Dy Vichea

Hun Sen appoints son-in-law deputy police chief

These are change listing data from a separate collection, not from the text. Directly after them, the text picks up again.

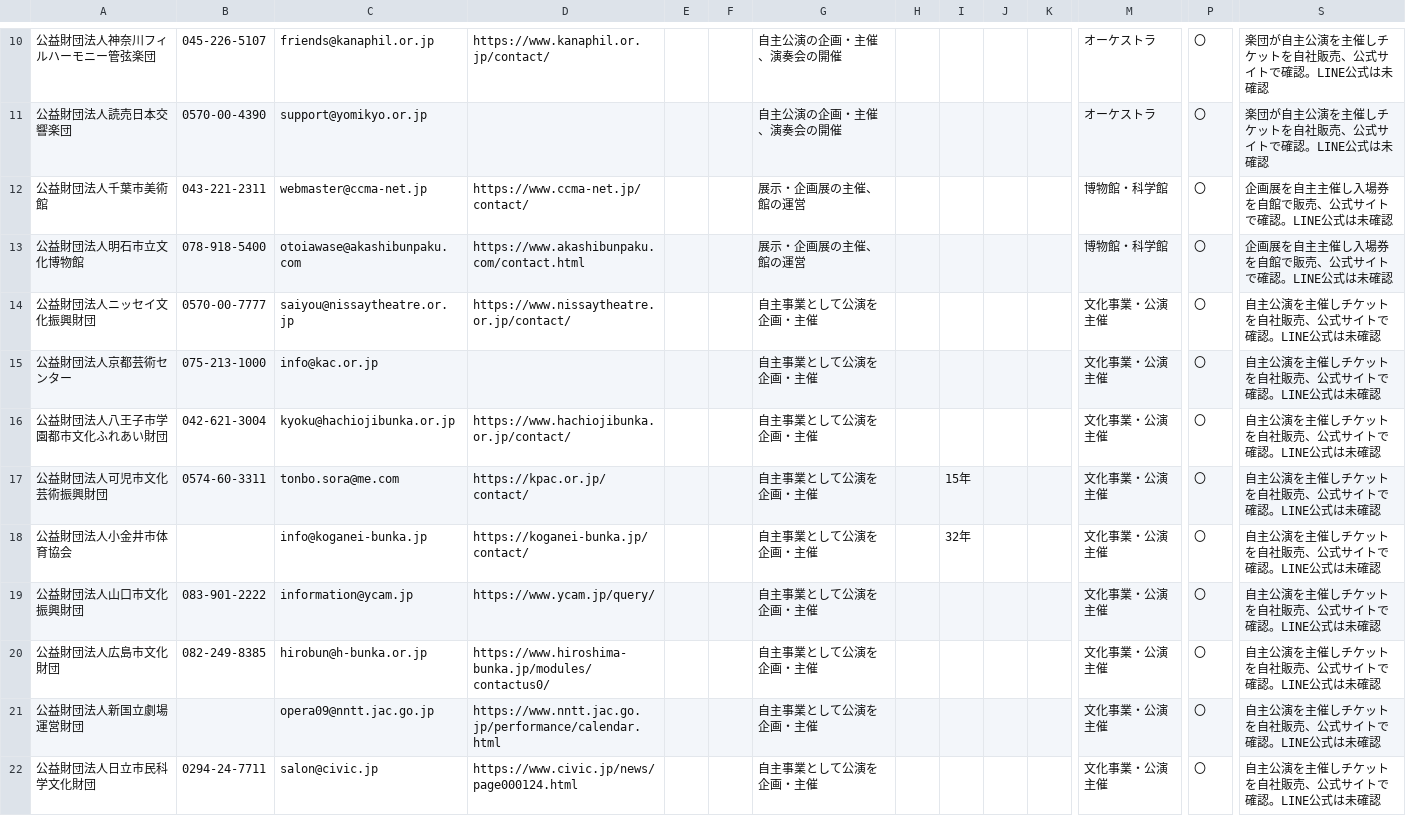
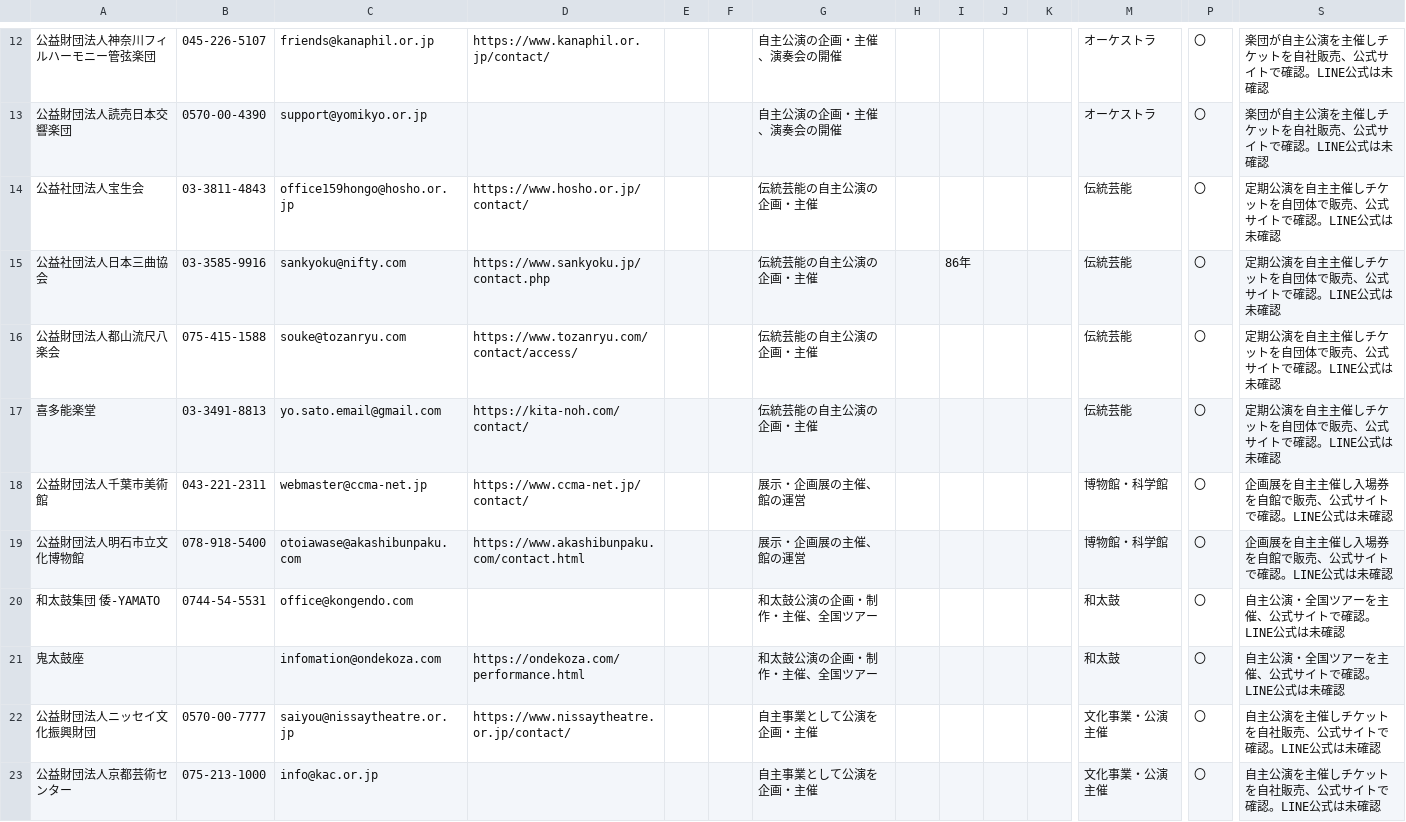
Before and after one commit to tkak718-sudo/tkak0718, a CSV file: 新規クライアント_メール必須_50社_20260806.csv (was 新規クライアント_メール必須_39社_20260806.csv), drawn as a sheet; only a part is shown, gaps mark what is left out; the shorter side is filled out with more unchanged rows; rows hold the shown columns only; the diff covers the shown part only; the diff names each change by its address in the sheet, - before the commit and + after, or states it on an @@ line.

```diff
--- a/新規クライアント_メール必須_39社_20260806.csv
+++ b/新規クライアント_メール必須_50社_20260806.csv
+row 14: 公益社団法人宝生会 | 03-3811-4843 | office159hongo@hosho.or.jp | https://www.hosho.or.jp/contact/ |  |  | 伝統芸能の自主公演の企画・主催 |  |  |  |  | 伝統芸能 | 〇 | 定期公演を自主主催しチケットを自団体で販売、公式サイトで確認。LINE公式は未確認
+row 15: 公益社団法人日本三曲協会 | 03-3585-9916 | sankyoku@nifty.com | https://www.sankyoku.jp/contact.php |  |  | 伝統芸能の自主公演の企画・主催 |  | 86年 |  |  | 伝統芸能 | 〇 | 定期公演を自主主催しチケットを自団体で販売、公式サイトで確認。LINE公式は未確認
+row 16: 公益財団法人都山流尺八楽会 | 075-415-1588 | souke@tozanryu.com | https://www.tozanryu.com/contact/access/ |  |  | 伝統芸能の自主公演の企画・主催 |  |  |  |  | 伝統芸能 | 〇 | 定期公演を自主主催しチケットを自団体で販売、公式サイトで確認。LINE公式は未確認
+row 17: 喜多能楽堂 | 03-3491-8813 | yo.sato.email@gmail.com | https://kita-noh.com/contact/ |  |  | 伝統芸能の自主公演の企画・主催 |  |  |  |  | 伝統芸能 | 〇 | 定期公演を自主主催しチケットを自団体で販売、公式サイトで確認。LINE公式は未確認
+row 20: 和太鼓集団 倭-YAMATO | 0744-54-5531 | office@kongendo.com |  |  |  | 和太鼓公演の企画・制作・主催、全国ツアー |  |  |  |  | 和太鼓 | 〇 | 自主公演・全国ツアーを主催、公式サイトで確認。LINE公式は未確認
+row 21: 鬼太鼓座 |  | infomation@ondekoza.com | https://ondekoza.com/performance.html |  |  | 和太鼓公演の企画・制作・主催、全国ツアー |  |  |  |  | 和太鼓 | 〇 | 自主公演・全国ツアーを主催、公式サイトで確認。LINE公式は未確認
```
Also changed, not shown: 6 added rows and 1 removed row elsewhere in this file.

A spokesperson for the Ministry of the Interior compared Dy Vichea's appointment to President Trump promoting his family members to high-ranking positions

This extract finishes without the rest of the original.